New US church leader says homosexuality no sin

WASHINGTON (Reuters) - Newly elected leader of the U.S.
Episcopal Church Bishop Katharine Jefferts Schori said on
Monday she believed homosexuality was no sin and homosexuals
were created by God to love people of the same gender.

Jefferts Schori, bishop of the Diocese of Nevada, was
elected on Sunday as the first woman leader of the 2.3
million-member Episcopal Church. the U.S. branch of the
worldwide Anglican Communion. She will formally take office
later this year.

Interviewed on CNN, Jefferts Schori was asked if it was a
sin to be homosexual.

"I don't believe so. I believe that God creates us with
different gifts. Each one of us comes into this world with a
different collection of things that challenge us and things
that give us joy and allow us to bless the world around us,"
she said.

"Some people come into this world with affections ordered
toward other people of the same gender and some people come
into this world with affections directed at people of the other

Jefferts Schori's election seemed certain to exacerbate
splits within a Episcopal Church that is already deeply divided
over homosexuality with several dioceses and parishes
threatening to break away.

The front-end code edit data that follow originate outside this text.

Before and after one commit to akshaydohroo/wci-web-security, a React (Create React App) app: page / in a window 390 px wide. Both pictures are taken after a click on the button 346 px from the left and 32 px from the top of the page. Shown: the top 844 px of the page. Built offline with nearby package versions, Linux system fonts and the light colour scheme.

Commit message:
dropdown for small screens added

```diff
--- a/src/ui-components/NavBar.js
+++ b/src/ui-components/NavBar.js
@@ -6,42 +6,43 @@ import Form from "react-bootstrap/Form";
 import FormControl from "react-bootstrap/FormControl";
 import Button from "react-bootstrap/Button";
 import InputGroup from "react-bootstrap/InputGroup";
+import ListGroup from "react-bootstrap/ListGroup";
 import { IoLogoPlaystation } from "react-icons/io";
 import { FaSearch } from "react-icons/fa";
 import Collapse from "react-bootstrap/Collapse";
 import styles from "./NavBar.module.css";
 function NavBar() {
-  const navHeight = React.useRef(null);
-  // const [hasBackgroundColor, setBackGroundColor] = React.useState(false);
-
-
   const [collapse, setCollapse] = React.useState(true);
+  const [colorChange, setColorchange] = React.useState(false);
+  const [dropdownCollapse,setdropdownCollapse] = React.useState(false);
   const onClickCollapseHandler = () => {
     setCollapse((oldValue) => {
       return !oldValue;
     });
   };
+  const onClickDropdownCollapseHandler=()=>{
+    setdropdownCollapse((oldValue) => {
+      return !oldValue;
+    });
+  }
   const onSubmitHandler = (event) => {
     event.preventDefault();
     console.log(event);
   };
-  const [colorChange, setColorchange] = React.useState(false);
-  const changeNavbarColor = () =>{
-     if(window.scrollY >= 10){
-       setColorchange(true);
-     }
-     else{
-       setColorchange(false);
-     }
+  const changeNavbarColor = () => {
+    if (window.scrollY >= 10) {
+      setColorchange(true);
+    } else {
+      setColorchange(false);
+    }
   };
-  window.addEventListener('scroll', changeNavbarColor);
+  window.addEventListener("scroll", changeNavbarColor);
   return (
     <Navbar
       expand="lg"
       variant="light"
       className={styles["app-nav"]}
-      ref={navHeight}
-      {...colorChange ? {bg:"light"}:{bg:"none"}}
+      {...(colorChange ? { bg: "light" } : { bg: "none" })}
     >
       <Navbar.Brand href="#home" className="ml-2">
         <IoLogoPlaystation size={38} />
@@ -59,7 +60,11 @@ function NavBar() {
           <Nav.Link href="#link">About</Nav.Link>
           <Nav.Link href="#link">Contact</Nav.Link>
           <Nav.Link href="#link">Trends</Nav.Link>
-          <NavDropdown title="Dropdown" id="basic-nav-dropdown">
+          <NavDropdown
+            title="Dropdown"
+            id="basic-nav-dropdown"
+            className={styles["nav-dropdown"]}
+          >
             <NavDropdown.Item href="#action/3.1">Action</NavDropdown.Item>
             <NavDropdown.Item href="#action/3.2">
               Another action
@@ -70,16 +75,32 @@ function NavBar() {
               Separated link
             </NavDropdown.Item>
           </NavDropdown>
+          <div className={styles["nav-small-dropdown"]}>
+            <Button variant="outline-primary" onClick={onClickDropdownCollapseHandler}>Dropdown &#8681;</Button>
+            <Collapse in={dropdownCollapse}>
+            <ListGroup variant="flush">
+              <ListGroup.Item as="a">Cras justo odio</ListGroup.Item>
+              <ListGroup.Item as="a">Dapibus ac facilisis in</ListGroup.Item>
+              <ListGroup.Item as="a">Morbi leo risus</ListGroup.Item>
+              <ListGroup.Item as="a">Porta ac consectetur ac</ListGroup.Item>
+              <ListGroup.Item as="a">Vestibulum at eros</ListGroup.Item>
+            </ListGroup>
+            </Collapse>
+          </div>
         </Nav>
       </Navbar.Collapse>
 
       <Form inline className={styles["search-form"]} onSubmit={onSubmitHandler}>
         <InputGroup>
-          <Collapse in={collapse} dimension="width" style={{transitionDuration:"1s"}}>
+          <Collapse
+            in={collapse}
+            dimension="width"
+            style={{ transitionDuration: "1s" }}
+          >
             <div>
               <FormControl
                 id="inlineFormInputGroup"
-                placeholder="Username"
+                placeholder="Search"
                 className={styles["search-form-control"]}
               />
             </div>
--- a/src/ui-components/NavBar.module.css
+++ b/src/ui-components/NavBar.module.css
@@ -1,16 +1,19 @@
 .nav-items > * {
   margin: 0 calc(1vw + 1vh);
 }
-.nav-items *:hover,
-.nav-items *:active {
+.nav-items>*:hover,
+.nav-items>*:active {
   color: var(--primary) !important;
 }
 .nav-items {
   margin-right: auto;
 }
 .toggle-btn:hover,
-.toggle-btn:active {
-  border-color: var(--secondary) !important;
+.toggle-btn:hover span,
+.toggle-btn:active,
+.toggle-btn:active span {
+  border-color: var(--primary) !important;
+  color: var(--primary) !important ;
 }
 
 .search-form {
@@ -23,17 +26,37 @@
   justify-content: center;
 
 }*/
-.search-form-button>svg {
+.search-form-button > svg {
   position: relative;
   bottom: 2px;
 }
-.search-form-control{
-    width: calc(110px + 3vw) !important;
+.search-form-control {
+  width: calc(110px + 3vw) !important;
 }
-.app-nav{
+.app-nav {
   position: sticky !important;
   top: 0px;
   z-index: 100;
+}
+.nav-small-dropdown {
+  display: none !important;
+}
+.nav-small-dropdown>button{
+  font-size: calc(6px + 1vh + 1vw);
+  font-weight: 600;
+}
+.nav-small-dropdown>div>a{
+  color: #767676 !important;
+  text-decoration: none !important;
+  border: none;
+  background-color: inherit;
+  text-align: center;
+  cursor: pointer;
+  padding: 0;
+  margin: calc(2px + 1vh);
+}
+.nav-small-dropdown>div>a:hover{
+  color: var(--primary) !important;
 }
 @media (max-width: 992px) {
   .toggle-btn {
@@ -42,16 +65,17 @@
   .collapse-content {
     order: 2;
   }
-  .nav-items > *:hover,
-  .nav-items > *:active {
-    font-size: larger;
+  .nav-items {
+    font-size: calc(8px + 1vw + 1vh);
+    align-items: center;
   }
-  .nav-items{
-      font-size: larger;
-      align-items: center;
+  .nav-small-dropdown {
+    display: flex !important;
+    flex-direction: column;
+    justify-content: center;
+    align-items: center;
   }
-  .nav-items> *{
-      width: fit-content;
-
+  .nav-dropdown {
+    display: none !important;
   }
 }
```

It could also widen divisions with other Anglican
communities, including the Church of England, which do not
allow women bishops. In the worldwide Anglican church women are
bishops only in Canada, the United States and New Zealand.

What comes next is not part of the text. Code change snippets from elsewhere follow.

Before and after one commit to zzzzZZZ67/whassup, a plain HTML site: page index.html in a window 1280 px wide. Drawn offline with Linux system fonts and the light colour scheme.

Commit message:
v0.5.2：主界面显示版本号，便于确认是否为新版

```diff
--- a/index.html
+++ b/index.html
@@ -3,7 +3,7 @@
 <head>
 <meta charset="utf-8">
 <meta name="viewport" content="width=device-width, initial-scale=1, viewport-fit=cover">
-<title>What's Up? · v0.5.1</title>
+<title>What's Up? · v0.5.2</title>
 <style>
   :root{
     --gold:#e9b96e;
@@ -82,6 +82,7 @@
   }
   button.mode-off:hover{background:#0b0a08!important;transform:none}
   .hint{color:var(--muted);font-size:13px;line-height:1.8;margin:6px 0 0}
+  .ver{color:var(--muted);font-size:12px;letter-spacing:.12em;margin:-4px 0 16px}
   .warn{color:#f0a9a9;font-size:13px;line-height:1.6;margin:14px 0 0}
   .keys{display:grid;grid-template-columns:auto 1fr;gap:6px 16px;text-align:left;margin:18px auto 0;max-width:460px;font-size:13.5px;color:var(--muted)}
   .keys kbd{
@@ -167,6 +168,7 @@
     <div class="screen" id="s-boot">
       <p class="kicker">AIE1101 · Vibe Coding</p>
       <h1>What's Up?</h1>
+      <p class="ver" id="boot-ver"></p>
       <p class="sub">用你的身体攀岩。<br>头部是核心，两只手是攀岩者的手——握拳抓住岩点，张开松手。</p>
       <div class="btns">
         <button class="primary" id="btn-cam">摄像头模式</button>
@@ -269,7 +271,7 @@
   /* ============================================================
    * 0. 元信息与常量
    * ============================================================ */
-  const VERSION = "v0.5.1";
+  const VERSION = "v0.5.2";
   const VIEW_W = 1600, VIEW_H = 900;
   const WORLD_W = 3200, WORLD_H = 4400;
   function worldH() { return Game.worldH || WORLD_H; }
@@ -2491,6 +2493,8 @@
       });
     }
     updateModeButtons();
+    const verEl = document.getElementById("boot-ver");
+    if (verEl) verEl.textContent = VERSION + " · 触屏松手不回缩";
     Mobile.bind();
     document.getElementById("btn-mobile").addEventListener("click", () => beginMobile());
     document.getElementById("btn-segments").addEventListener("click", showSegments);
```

Three years ago when the Church last met in convention, a
majority of U.S. bishops backed the consecration of Gene
Robinson of New Hampshire, the first openly gay bishop in more
than 450 years of Anglican history.

The Robinson issue has been particularly criticized in
Africa where the church has a growing membership and where
homosexuality is often taboo.

Jefferts Schori, who was raised a Roman Catholic and
graduated in marine biology with a doctorate specialization in
squids and oysters, supported the consecration of Gene Robinson
of New Hampshire, the first openly gay bishop in more than 450
years of Anglican history.

The 52-year-old bishop is married to Richard Schori, a
retired theoretical mathematician. They have one daughter,
Katharine Johanna, 24, a second lieutenant in the U.S. Air
Force and a pilot like her mother.

Asked how she reconciled her position on homosexuality with
specific passages in the Bible declaring sexual relations
between men an abomination, Jefferts Schori said the Bible was
written in a very different historical context by people asking
different questions.

"The Bible has a great deal to teach us about how to live
as human beings. The Bible does not have so much to teach us
about what sorts of food to eat, what sorts of clothes to wear
-- there are rules in the Bible about those that we don't
observe today," she said.

"The Bible tells us about how to treat other human beings,
and that's certainly the great message of Jesus -- to include
the unincluded."